*** Opening SOURCE MATERIAL ***
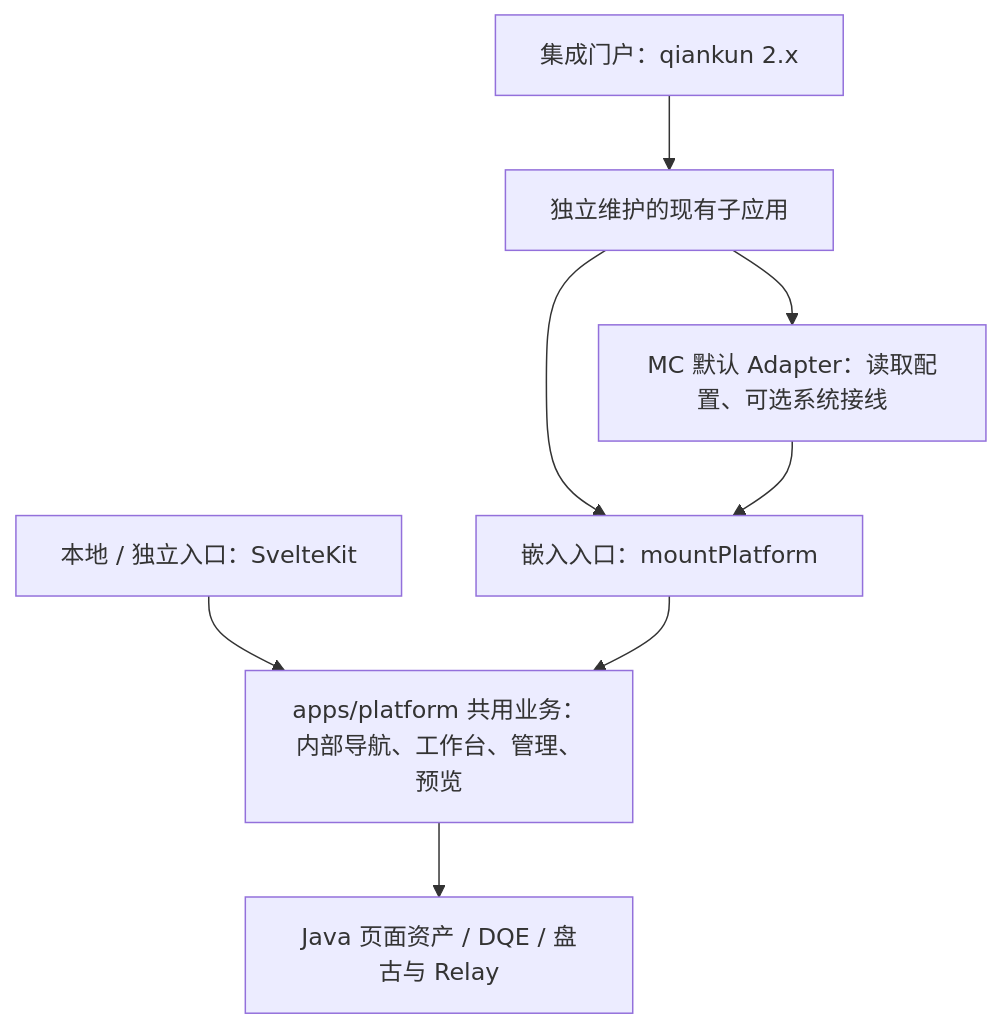
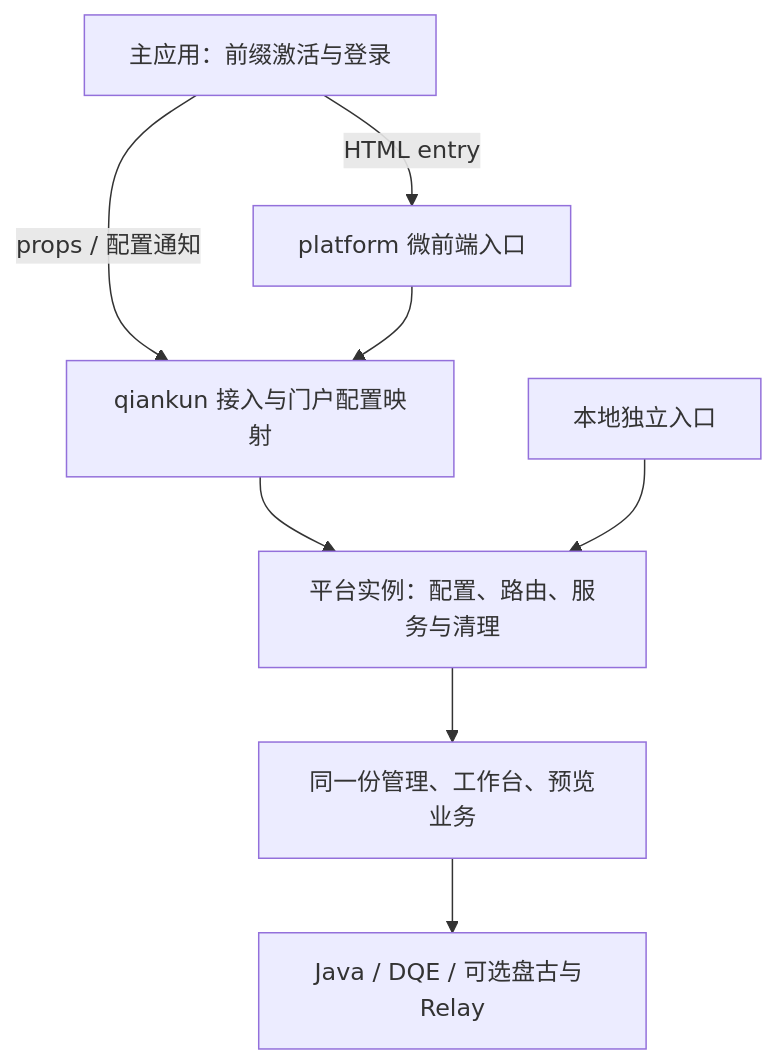
The diagram in docs/plan/qiankun-platform/integration-plan.md (CCharlesMeng/MetricCanvas), drawn with Mermaid before and after one commit. The commit also changed other lines of this file and 60 other files, not shown here.

Commit message:
feat(platform): deliver qiankun HTML microfrontend with instance lifecycle

````diff
--- a/docs/plan/qiankun-platform/integration-plan.md
+++ b/docs/plan/qiankun-platform/integration-plan.md
@@ -22,14 +23,10 @@
 ```mermaid
-flowchart TB
-  Local[本地 / 独立入口：SvelteKit]
-  Portal[集成门户：qiankun 2.x]
-  Child[独立维护的现有子应用]
-  Entry[嵌入入口：mountPlatform]
-  Factory[MC 默认 Adapter：读取配置、可选系统接线]
-  Shared[apps/platform 共用业务：内部导航、工作台、管理、预览]
-  Services[Java 页面资产 / DQE / 盘古与 Relay]
-  Local --> Shared
-  Portal --> Child --> Entry --> Shared
-  Child --> Factory --> Entry
-  Shared --> Services
+flowchart TD
+  Portal[主应用：前缀激活与登录] -->|HTML entry| Entry[platform 微前端入口]
+  Portal -->|props / 配置通知| Bridge[qiankun 接入与门户配置映射]
+  Entry --> Bridge
+  Bridge --> Instance[平台实例：配置、路由、服务与清理]
+  Local[本地独立入口] --> Instance
+  Instance --> Views[同一份管理、工作台、预览业务]
+  Views --> Services[Java / DQE / 可选盘古与 Relay]
 ```
````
*** Closing SOURCE MATERIAL ***
WHAT YOU HAVE TO DO
Reply with every line of the listing that has the string "qiankun".

TASK OUTPUT
The diagram in docs/plan/qiankun-platform/integration-plan.md (CCharlesMeng/MetricCanvas), drawn with Mermaid before and after one commit. The commit also changed other lines of this file and 60 other files, not shown here.
feat(platform): deliver qiankun HTML microfrontend with instance lifecycle
--- a/docs/plan/qiankun-platform/integration-plan.md
+++ b/docs/plan/qiankun-platform/integration-plan.md
-  Portal[集成门户：qiankun 2.x]
+  Portal -->|props / 配置通知| Bridge[qiankun 接入与门户配置映射]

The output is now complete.